Aena-hunter who lived in present-day Sweden 7,000 years ago was recently brought to life in a remarkable reconstruction. The blue-eyed woman wears a feather, pillow, itch necklace and a belt made of 130 animal teeth; her dark skin is colored with white patterns and blooms as she sits cross-legged on the "deer" throne.
Her body was found in the eighties of the last century, buried upright in a grave at Skateholm – an archaeological site on Sweden's southern coast – among other burials dating back to 5,500. to 4,600 BC Announced by National Geographic.
Because her corpse was so richly decorated, it is considered that the woman was an important person in her hunter-gatherer community, reports National Geographic. The life-size reconstruction will be unveiled to the public at an exhibition opening November 17 at the Swedish Museum Trelleborg, museum officials it said in a statement.
Related: The Viking Shield-Virgo has begun a facial reconstruction with a fierce battle
Known as the XXII burial by archaeologists, the woman was between 30 and 40 years old when she died and stood 5 feet (2 meters) high. Based on DNA evidence collected from other graves at Skateholm, the researchers determined that people living in the area at that time had light eyes and dark skin, Nat Geo reported.
During this part of the Stone Age, about 10,000 BC to 8000 BC, ancient European people turning to agriculture and abandoning the hunter-gatherer lifestyle. However, burials at Skateholm and elsewhere in Europe indicate that hunter-gatherer groups have existed for nearly 1,000 years after the rise of agriculture, according to Nato.
The hands that made the woman's expressive face belong to Oscar Nilsson, an archaeologist and sculptor who specializes in facial reconstruction. Working on a CT scan of the skull, Nilsson put her face together with her muscles, building her singular expression through layers of cartilage and soft tissue, the statement said.
"The human face is a motive that never fails to fascinate me: the variation of the underlying structure, as well as the variety in detail, seem endless," Nilsson wrote on his website. “And all the faces I reconstruct are unique.
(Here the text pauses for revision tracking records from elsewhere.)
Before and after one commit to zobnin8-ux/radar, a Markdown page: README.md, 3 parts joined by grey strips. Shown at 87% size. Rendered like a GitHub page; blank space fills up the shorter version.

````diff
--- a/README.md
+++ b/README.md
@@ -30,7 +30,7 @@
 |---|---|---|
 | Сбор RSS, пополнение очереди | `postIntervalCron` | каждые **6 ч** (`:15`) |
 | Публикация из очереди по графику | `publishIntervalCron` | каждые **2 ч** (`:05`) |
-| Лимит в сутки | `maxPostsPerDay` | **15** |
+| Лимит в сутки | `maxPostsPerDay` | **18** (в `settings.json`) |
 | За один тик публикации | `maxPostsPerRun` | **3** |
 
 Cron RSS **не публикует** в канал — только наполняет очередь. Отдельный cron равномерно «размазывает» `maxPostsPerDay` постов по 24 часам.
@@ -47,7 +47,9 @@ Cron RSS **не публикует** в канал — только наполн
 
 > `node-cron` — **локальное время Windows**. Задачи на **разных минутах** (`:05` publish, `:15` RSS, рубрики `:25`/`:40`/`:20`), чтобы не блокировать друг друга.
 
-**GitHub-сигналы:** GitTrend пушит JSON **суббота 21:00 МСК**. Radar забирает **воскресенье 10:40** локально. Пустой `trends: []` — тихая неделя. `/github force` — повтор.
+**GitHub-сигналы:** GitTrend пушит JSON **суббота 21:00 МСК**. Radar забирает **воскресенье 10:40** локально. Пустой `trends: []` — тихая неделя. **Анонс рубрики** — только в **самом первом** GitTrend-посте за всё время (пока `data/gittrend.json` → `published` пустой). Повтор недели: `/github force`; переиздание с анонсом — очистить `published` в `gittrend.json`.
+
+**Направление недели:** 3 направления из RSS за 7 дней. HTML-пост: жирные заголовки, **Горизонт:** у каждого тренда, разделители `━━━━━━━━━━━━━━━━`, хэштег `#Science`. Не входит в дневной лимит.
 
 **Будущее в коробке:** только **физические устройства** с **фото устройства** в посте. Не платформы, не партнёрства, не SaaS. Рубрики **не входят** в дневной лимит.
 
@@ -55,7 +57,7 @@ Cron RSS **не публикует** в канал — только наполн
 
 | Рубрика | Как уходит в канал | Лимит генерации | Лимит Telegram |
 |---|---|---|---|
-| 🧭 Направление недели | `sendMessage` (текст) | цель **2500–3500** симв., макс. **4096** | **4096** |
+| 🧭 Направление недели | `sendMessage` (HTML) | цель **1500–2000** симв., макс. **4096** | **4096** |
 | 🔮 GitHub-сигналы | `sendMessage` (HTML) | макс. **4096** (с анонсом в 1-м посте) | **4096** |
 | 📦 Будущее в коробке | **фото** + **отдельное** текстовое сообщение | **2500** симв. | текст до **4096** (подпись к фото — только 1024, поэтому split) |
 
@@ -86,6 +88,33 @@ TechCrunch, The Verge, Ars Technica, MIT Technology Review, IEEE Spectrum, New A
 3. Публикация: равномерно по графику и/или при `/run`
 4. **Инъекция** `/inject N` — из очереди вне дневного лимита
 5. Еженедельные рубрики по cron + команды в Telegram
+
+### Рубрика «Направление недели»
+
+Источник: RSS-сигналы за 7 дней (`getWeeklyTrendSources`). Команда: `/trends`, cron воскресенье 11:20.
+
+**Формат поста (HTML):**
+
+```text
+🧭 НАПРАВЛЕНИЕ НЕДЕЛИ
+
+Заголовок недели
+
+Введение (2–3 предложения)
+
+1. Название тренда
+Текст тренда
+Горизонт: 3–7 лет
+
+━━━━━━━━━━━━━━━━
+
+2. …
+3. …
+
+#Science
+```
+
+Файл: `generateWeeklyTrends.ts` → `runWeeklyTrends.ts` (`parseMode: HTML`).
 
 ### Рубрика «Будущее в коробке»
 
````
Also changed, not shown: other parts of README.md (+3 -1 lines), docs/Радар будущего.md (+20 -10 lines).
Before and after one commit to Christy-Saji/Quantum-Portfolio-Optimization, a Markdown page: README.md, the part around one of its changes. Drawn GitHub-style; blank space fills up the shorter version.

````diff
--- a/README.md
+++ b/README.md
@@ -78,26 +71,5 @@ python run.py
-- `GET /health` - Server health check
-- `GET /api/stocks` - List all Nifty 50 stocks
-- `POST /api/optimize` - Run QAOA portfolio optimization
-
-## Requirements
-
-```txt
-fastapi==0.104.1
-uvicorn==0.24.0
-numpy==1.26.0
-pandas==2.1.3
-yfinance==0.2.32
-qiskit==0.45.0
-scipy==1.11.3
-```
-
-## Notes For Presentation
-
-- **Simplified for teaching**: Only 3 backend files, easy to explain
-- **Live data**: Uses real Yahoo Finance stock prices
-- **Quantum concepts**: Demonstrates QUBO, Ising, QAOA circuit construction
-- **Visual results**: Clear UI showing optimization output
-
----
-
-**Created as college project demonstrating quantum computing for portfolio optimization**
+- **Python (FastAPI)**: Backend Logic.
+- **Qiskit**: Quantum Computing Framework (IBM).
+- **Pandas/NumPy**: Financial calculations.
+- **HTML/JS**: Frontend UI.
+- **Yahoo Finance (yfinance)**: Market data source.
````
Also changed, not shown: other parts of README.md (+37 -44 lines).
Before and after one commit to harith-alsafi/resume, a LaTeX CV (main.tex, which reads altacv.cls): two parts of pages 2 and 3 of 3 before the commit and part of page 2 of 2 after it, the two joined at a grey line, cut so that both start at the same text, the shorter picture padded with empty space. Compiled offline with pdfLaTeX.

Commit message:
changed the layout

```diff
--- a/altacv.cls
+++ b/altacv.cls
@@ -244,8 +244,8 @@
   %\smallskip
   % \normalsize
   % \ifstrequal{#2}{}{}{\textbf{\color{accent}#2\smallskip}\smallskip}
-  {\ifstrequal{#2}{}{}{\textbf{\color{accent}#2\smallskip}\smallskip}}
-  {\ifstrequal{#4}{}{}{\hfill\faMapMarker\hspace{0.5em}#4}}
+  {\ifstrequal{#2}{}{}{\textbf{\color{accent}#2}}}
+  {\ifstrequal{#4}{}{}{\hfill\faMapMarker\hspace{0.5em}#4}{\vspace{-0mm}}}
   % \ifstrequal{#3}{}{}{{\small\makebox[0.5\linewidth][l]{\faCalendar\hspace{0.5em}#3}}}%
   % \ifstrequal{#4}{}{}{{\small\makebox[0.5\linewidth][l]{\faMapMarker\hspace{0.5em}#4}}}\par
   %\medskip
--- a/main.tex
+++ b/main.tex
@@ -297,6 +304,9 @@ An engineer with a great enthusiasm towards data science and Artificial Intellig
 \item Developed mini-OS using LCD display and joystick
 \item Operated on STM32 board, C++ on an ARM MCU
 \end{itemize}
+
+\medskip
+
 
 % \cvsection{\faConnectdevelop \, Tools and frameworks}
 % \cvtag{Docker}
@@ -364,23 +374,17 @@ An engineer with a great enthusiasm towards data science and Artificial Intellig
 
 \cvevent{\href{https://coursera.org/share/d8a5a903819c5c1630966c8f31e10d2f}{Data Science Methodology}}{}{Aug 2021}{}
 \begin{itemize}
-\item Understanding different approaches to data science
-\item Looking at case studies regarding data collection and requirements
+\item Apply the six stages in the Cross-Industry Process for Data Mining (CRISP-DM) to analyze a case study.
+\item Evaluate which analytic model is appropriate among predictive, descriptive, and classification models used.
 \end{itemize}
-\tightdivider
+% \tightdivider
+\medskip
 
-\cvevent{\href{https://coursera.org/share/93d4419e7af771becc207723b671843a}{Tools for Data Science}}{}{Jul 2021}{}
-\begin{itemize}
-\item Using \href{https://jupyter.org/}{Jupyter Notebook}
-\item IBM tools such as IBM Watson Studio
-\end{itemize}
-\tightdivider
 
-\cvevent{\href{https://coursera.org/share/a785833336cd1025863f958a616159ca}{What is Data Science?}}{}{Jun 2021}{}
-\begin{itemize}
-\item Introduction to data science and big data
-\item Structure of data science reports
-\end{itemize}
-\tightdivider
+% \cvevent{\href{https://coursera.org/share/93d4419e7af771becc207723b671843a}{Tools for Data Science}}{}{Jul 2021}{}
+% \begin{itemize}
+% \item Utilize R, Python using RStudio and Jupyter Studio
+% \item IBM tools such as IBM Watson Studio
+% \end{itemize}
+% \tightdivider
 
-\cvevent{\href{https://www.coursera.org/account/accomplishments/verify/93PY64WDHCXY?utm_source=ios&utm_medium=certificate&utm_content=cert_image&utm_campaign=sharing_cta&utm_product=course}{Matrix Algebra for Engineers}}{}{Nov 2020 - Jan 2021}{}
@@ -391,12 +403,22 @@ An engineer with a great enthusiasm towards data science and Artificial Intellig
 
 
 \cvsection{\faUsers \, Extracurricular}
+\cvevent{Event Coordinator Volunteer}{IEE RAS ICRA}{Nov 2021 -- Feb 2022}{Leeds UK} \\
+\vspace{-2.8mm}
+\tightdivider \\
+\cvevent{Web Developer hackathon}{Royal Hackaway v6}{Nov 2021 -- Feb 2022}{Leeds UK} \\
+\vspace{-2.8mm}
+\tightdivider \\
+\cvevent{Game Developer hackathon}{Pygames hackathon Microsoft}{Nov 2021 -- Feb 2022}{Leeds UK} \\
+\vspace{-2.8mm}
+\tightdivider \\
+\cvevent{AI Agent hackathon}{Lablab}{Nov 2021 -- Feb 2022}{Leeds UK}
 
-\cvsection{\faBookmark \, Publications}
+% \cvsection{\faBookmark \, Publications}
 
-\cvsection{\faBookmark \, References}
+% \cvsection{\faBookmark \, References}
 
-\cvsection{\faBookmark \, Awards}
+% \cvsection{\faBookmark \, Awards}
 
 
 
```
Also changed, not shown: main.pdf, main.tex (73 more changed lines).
They are all individuals. "
During the reconstruction, Nilsson imagined the hunter-gatherer woman as a shaman, he told Nat Geo. Indeed, her ornamental burial suggests that she held "some special position in society", but it is impossible to say for sure what her role is, said Angela Jacobsson, director of the Trelleborg Museum.
In any case, the result is a vivid and dynamic perspective on a woman who died millennia, the piercing directness of her gaze "almost giving us eye contact with the past," the museum said in a statement.
Originally posted on Live Science.